These lottery notifications come in a variety of sizes from various different countries. This one comes from South Africa. The first red flag here is the obvious fact that no lottery would use random email messages to notify winners. The second red flag is that the contact is using an @yahoo email address. Wouldn't you think a lottery organization handing out millions of dollars would at least be able to get their own domain name for sending email, rather than use a free web-based email service? Under no circumstances should you call or reply to these people. It's all just a scam.
Real vs. Fake PayPal Sites

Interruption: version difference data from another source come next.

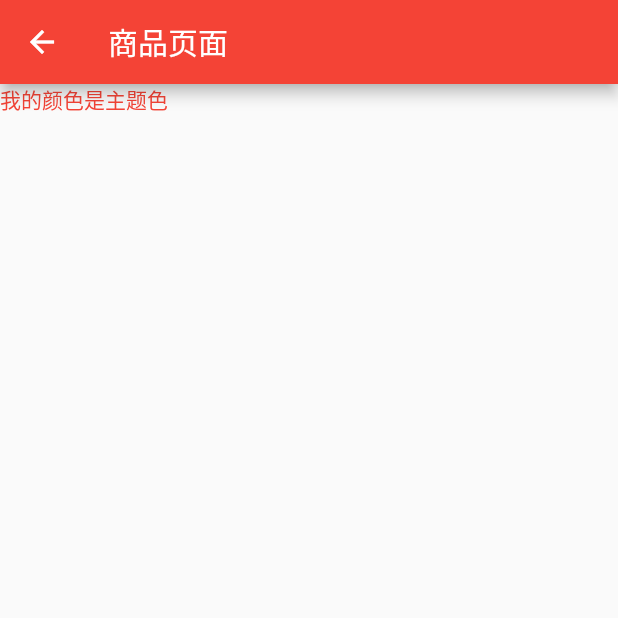
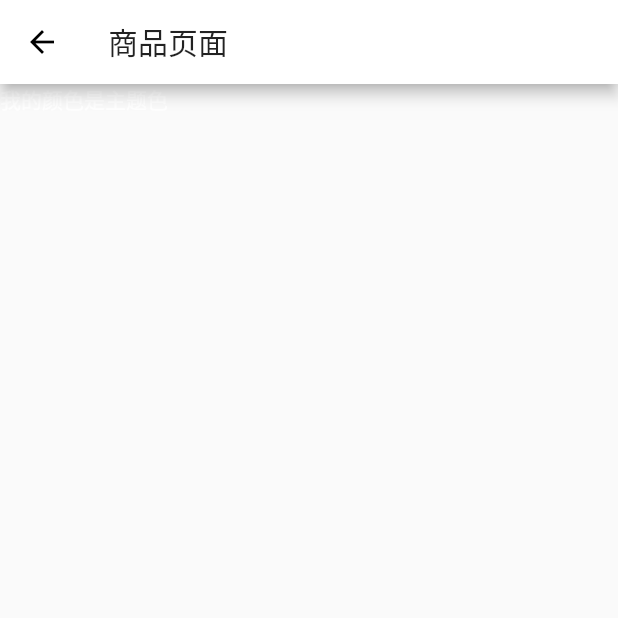
Before and after one commit to yangchunboy/flutter, a Flutter app: the screen it shows after launch, after a tap on "点击我跳转商品页面并携带参数", on a phone screen of 412 x 824 dp, the top half of it. Run offline on Flutter 3.47's test engine with Material 2 defaults, Android fonts, the phone set to English and light mode, and no system bars; our stand-ins replace dio.

```diff
--- a/lib/App.dart
+++ b/lib/App.dart
@@ -6,10 +6,11 @@ class App extends StatelessWidget {
   @override
   Widget build(BuildContext context) {
     return MaterialApp(
-      initialRoute: '/',
-      theme: ColorTheme.dark(),
-      onGenerateRoute: (settings) {
-        return Router.onGenerateRoute(settings);
-      });
+        initialRoute: '/',
+        theme: ColorTheme.light(),
+        darkTheme: ColorTheme.dark(),
+        onGenerateRoute: (settings) {
+          return Router.onGenerateRoute(settings);
+        });
   }
 }
```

It's fairly common to get an email that claims to be from PayPal and includes a link for you to click. This email will contain a message saying some mildly threatening promise of locking down your account or draining your funds, or it will say you've been hacked. If you click the link, you'll be taken to a site that looks exactly like PayPal and they want you to enter your username and password. These fake sites are put up to capture the login information for the real site, which the scammers will then use to actually clear your bank account and transfer funds to themselves. By the time you figure out what happened, they will be long gone with your cash. What you need to make sure of before logging in is if it's the real PayPal. At the top of your browser, make sure it says https://www.paypal.com and (in Firefox) it shows the green highlighted button, as seen in this image. Click the green PayPal, Inc. (US) button and it'll show you the Verisign information on their security certification. If anything is out of date or simply not there, then do not provide your account info.
Scareware and Malware
This photo was taken using a cellphone because the infected PC was too bad off to use for taking a true screenshot. It had been infected with a rogue security software, aka 'scareware', called Windows XP Repair. It claimed to detect a variety of problems to scare the user into thinking that the hard drive was about to crash. If you click the 'Fix' button, it wants you to enter credit card info to register the program in order to remove the errors it found. This is all a big scam and can be quite a bit of trouble to clean from the infected PC. The best way to avoid this sort of thing is to familiarize yourself with the security software installed on your computer. If you've never installed anything called 'Windows XP Repair' then you shouldn't be getting messages from it. What happened here was the user responded to a pop-up message on a website that disguised itself to look like an actual system message, and by responding to that message the user allowed this malware to be installed.
Email File Attachments
You should always be cautious of email from senders with whom you are not familiar, but red flags should go up when these messages include file attachments. This message claims to be some kind of award notification, yet it doesn't identify itself and the sender's address is from a free web-based email account (Google Mail). The whole point of this is to entice the user into opening the file attachment, which most likely contains an embedded virus or malware. When you get messages like this, the best thing you can do is delete them. Absolutely do not open the file attachment under any circumstances.
Do a Google search for 'survey scam' and you'll turn up thousands of results warning people about the lure of easy money just for taking online surveys. The reality is that these sites often force you into signing up for things you don't want, then the promises don't pan out. In the end, the only one making money is the owner of the survey site. In this example, you see a long, odd web address that seems randomly generated. Furthermore, going to that domain turns up a placeholder page for a webserver, so it's not even a fully developed site. Don't even bother trying to get off their mailing list by clicking the 'removal' link because that'll just verify your email address to them. Just delete the message and forget about it.
- All references and screenshots derived from the author's personal email accounts and through personal experience.